| Task details |
Say how many lines in the following data hold the word "Analyze". Write nothing but that number.

━━━━━ Given records

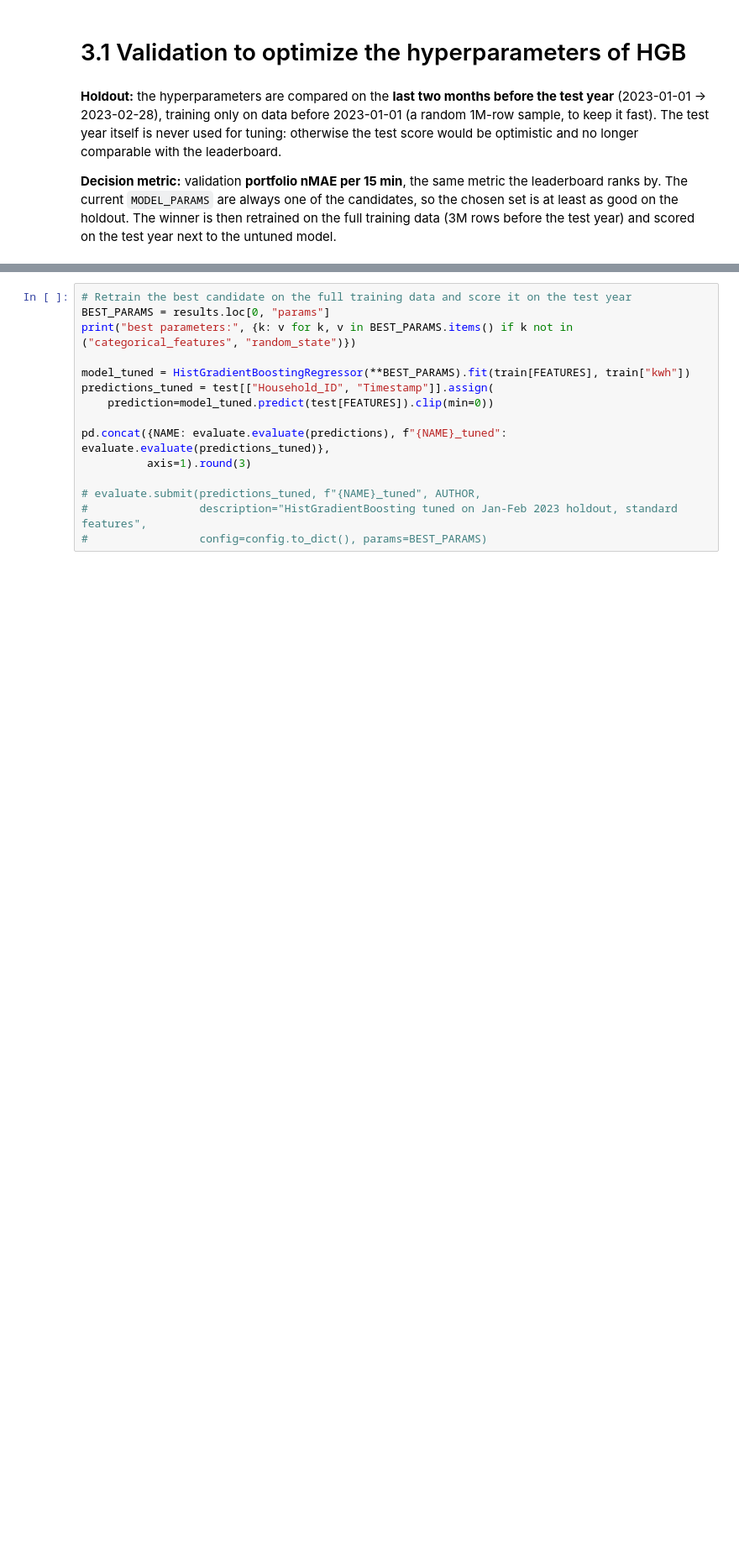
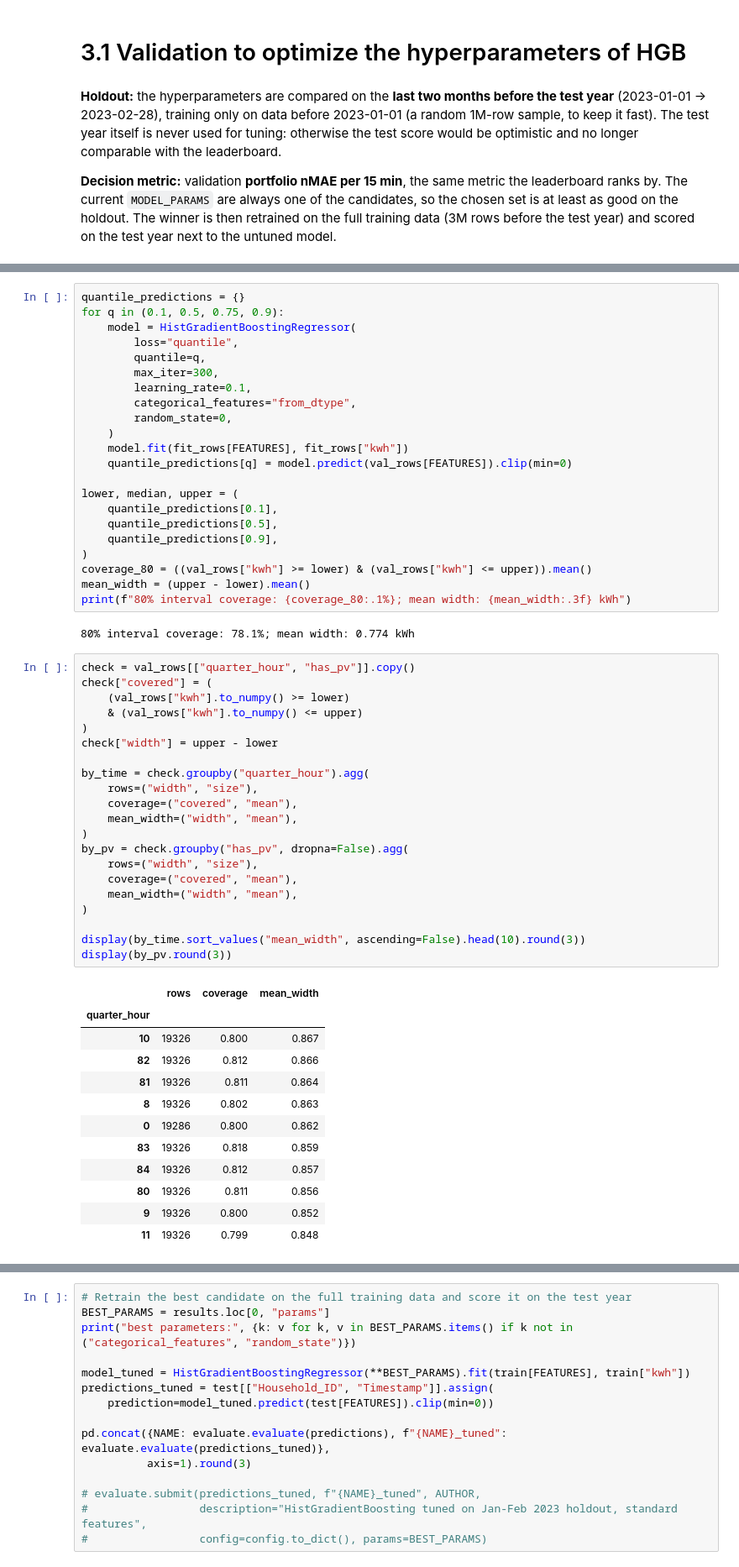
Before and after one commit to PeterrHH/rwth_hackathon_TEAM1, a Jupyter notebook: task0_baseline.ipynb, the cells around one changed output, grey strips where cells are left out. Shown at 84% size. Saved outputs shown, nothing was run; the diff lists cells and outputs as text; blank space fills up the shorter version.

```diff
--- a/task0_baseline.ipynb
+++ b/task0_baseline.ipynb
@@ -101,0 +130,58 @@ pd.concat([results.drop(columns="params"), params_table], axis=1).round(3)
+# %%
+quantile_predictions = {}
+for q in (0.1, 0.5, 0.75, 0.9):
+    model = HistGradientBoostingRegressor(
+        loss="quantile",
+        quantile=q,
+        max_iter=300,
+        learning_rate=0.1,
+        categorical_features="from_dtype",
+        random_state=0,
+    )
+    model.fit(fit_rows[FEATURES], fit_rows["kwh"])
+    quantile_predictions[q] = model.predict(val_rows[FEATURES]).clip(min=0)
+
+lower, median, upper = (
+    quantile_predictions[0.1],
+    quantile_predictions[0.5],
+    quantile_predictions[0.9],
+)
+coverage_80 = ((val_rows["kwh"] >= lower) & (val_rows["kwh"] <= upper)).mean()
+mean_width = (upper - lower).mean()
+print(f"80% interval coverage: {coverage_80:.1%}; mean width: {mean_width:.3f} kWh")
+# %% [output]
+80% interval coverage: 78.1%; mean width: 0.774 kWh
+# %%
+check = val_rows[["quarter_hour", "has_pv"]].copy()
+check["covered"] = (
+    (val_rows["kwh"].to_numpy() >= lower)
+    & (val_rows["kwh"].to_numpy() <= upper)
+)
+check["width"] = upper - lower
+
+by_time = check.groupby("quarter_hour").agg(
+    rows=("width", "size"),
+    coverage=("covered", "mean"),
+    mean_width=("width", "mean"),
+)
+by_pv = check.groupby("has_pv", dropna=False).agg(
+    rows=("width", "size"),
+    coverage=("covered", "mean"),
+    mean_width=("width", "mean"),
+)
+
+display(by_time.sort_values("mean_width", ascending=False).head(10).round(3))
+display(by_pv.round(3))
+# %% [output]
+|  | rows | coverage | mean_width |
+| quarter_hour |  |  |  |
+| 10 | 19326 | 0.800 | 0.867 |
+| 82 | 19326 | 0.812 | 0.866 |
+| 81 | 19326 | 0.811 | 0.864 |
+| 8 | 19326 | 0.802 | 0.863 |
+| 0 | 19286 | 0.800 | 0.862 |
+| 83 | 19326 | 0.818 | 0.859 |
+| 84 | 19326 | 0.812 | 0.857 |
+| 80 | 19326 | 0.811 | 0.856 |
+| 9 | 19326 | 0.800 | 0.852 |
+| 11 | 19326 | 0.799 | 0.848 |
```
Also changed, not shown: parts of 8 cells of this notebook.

━━━━━━━━━━
━━━━━ Given records

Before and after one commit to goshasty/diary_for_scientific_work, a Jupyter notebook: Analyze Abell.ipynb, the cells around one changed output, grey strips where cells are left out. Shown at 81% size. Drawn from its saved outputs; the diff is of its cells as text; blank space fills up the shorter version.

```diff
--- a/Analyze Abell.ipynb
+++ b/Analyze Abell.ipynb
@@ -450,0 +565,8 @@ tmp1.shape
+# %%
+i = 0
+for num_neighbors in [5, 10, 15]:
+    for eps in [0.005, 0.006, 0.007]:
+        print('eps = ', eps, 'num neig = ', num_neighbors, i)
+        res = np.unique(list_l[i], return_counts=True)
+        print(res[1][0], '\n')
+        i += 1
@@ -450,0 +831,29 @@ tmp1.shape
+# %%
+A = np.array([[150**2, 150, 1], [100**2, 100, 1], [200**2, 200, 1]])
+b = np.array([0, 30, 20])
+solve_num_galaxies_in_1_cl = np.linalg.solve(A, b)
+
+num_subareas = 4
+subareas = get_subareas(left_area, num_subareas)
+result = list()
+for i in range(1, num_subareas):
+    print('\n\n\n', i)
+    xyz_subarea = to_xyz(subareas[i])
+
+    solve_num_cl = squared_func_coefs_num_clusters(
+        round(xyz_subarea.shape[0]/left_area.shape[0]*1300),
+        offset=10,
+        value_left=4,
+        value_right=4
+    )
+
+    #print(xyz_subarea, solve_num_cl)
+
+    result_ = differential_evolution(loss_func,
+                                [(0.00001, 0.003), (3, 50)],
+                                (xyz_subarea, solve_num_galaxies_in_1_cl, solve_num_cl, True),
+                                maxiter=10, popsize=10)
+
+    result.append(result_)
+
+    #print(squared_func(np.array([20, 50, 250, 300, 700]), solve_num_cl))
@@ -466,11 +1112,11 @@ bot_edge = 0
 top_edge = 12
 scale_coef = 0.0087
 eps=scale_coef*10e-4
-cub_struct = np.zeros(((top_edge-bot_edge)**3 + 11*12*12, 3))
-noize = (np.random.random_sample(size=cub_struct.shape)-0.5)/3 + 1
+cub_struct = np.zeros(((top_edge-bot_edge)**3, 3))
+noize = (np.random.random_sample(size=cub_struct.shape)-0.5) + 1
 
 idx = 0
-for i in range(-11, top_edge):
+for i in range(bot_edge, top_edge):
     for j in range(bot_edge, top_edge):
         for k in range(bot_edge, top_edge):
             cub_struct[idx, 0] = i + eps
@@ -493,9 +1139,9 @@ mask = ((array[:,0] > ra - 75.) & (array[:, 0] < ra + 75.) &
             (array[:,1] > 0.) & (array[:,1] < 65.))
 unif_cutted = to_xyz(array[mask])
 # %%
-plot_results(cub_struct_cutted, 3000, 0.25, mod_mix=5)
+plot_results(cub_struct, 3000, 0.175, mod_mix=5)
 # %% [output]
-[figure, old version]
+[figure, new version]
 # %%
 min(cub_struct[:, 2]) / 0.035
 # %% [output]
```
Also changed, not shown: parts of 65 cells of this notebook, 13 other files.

━━━━━━━━━━
━━━━━ Given records

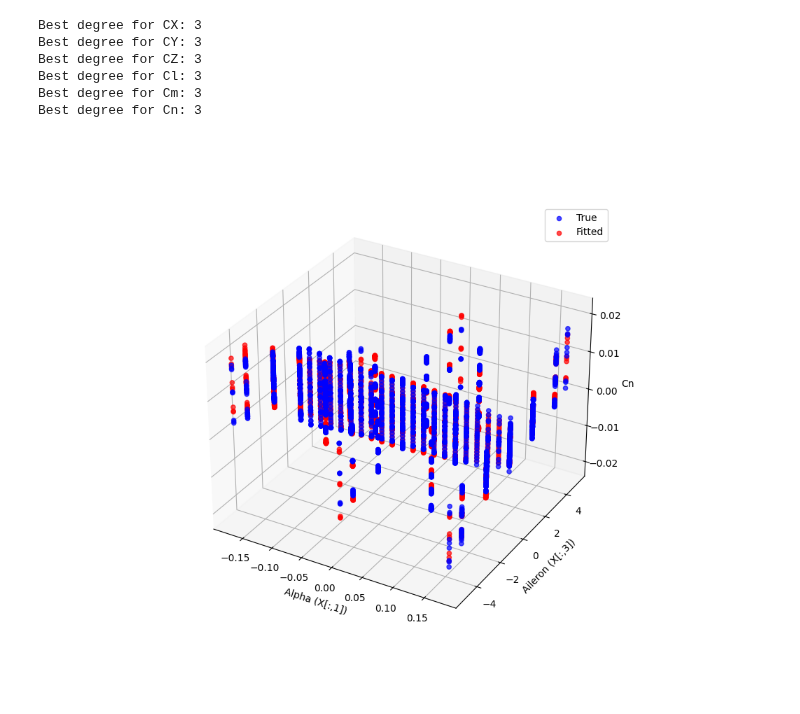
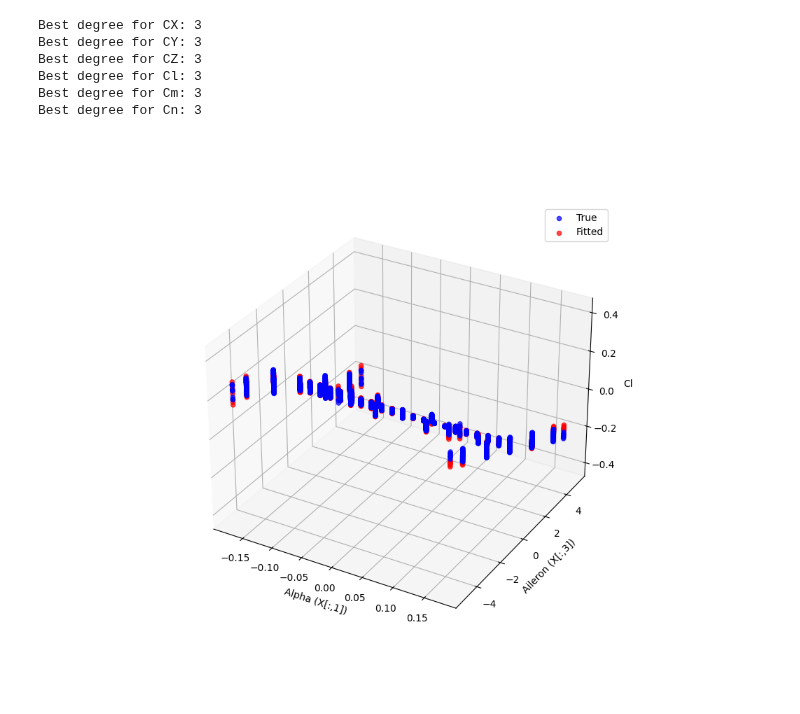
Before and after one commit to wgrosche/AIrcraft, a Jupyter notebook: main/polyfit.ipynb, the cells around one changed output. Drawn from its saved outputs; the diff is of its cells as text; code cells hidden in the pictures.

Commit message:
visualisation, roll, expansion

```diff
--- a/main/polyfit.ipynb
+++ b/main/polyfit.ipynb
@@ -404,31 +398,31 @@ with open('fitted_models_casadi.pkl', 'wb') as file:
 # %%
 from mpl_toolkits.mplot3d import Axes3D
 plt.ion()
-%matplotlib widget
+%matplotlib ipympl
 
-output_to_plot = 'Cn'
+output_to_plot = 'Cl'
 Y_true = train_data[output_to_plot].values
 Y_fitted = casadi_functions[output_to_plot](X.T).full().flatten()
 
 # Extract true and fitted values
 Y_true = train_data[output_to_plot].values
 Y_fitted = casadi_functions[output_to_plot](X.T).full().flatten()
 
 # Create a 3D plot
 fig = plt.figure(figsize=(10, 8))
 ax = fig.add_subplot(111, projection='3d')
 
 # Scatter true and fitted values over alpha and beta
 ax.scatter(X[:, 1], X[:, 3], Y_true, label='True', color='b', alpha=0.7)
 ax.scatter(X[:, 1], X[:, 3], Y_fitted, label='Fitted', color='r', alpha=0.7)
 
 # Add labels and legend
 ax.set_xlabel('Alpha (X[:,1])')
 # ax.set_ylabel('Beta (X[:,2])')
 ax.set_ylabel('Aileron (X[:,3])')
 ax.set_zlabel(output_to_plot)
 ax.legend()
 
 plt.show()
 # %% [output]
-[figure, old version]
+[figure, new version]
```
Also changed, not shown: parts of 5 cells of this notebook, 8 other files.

━━━━━━━━━━

| Solution for this exercise |
3